(Modification records)
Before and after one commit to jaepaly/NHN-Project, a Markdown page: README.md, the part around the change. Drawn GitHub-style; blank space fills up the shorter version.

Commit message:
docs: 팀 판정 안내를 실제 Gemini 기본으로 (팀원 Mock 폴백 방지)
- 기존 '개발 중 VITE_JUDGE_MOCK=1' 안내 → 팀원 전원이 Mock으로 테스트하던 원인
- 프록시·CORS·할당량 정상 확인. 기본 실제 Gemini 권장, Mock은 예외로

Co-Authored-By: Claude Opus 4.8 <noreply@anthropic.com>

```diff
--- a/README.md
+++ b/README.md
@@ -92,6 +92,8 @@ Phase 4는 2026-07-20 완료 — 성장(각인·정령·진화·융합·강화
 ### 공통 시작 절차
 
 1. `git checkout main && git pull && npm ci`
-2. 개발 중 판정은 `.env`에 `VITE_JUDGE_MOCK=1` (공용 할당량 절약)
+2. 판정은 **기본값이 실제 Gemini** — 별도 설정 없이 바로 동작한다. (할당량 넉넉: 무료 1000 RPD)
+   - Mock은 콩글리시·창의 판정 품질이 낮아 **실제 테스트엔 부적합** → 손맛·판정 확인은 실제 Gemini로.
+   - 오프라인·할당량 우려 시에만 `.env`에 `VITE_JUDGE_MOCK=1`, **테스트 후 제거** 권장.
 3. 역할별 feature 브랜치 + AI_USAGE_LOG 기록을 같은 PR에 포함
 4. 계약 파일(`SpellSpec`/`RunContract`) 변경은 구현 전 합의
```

* * *

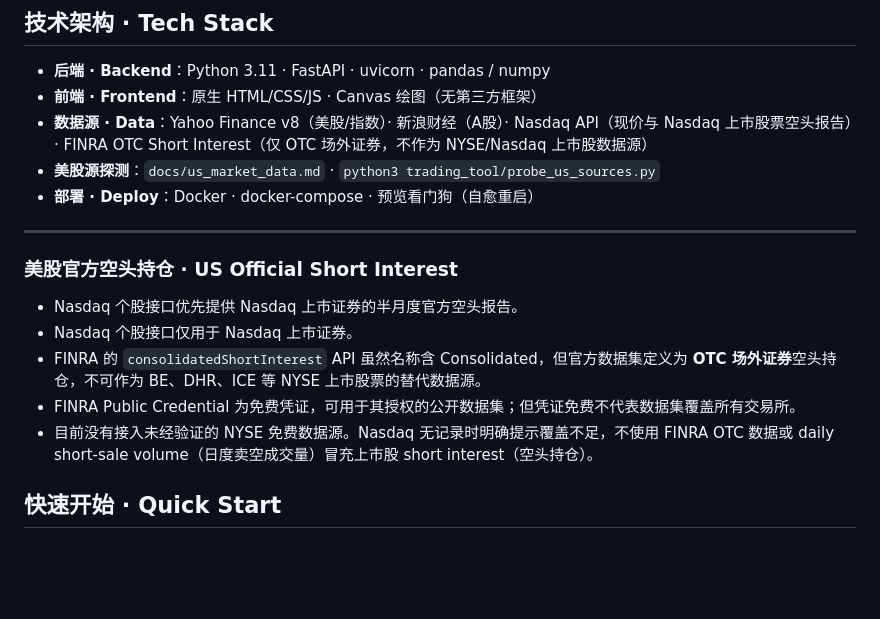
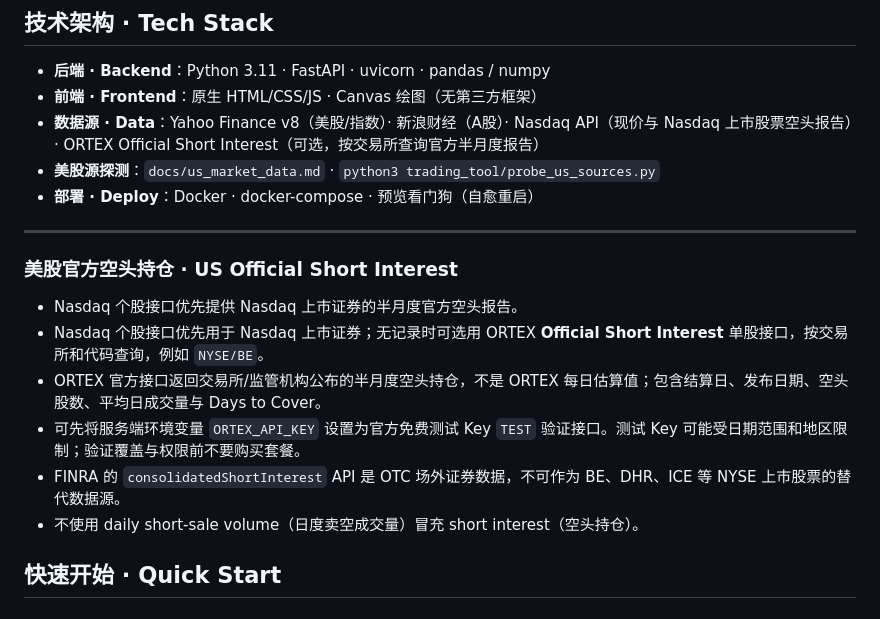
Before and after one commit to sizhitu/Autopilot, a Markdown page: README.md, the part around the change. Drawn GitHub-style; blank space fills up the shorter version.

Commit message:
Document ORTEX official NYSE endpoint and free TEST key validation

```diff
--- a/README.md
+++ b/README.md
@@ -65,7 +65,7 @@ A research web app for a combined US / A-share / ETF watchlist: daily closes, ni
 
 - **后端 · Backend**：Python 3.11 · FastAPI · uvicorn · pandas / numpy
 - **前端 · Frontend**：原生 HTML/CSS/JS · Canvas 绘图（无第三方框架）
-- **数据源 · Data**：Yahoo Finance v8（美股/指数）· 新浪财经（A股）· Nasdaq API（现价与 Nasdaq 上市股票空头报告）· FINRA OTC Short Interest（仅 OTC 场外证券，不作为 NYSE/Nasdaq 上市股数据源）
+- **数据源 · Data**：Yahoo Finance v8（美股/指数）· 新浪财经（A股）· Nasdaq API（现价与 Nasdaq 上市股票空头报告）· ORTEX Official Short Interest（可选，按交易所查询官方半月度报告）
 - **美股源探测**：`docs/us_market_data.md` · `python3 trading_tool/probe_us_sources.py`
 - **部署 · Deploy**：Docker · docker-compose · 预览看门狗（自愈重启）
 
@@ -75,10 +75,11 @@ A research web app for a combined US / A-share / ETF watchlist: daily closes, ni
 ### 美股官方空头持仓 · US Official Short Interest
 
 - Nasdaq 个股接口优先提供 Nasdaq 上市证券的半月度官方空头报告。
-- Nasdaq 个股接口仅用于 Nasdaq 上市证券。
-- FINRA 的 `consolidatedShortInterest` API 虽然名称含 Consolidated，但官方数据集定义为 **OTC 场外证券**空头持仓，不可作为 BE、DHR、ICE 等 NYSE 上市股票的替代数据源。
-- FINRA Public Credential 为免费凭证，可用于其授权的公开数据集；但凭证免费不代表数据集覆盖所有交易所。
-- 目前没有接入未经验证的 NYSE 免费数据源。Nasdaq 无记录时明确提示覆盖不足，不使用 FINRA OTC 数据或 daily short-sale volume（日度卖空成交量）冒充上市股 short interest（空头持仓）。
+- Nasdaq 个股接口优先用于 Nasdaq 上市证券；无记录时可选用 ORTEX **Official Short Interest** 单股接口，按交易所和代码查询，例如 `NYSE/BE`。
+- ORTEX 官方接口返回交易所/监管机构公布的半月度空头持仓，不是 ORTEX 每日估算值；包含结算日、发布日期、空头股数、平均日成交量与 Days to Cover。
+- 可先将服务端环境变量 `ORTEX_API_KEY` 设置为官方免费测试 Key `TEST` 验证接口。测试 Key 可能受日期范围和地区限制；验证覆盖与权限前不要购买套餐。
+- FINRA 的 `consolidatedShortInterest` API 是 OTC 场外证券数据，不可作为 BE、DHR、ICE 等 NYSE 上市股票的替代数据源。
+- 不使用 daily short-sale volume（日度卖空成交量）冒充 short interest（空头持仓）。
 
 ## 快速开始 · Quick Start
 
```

Task – Every line above that holds the string "FINRA" should be copied into the answer.

Answer to the problem –
-- **数据源 · Data**：Yahoo Finance v8（美股/指数）· 新浪财经（A股）· Nasdaq API（现价与 Nasdaq 上市股票空头报告）· FINRA OTC Short Interest（仅 OTC 场外证券，不作为 NYSE/Nasdaq 上市股数据源）
-- FINRA 的 `consolidatedShortInterest` API 虽然名称含 Consolidated，但官方数据集定义为 **OTC 场外证券**空头持仓，不可作为 BE、DHR、ICE 等 NYSE 上市股票的替代数据源。
-- FINRA Public Credential 为免费凭证，可用于其授权的公开数据集；但凭证免费不代表数据集覆盖所有交易所。
-- 目前没有接入未经验证的 NYSE 免费数据源。Nasdaq 无记录时明确提示覆盖不足，不使用 FINRA OTC 数据或 daily short-sale volume（日度卖空成交量）冒充上市股 short interest（空头持仓）。
+- FINRA 的 `consolidatedShortInterest` API 是 OTC 场外证券数据，不可作为 BE、DHR、ICE 等 NYSE 上市股票的替代数据源。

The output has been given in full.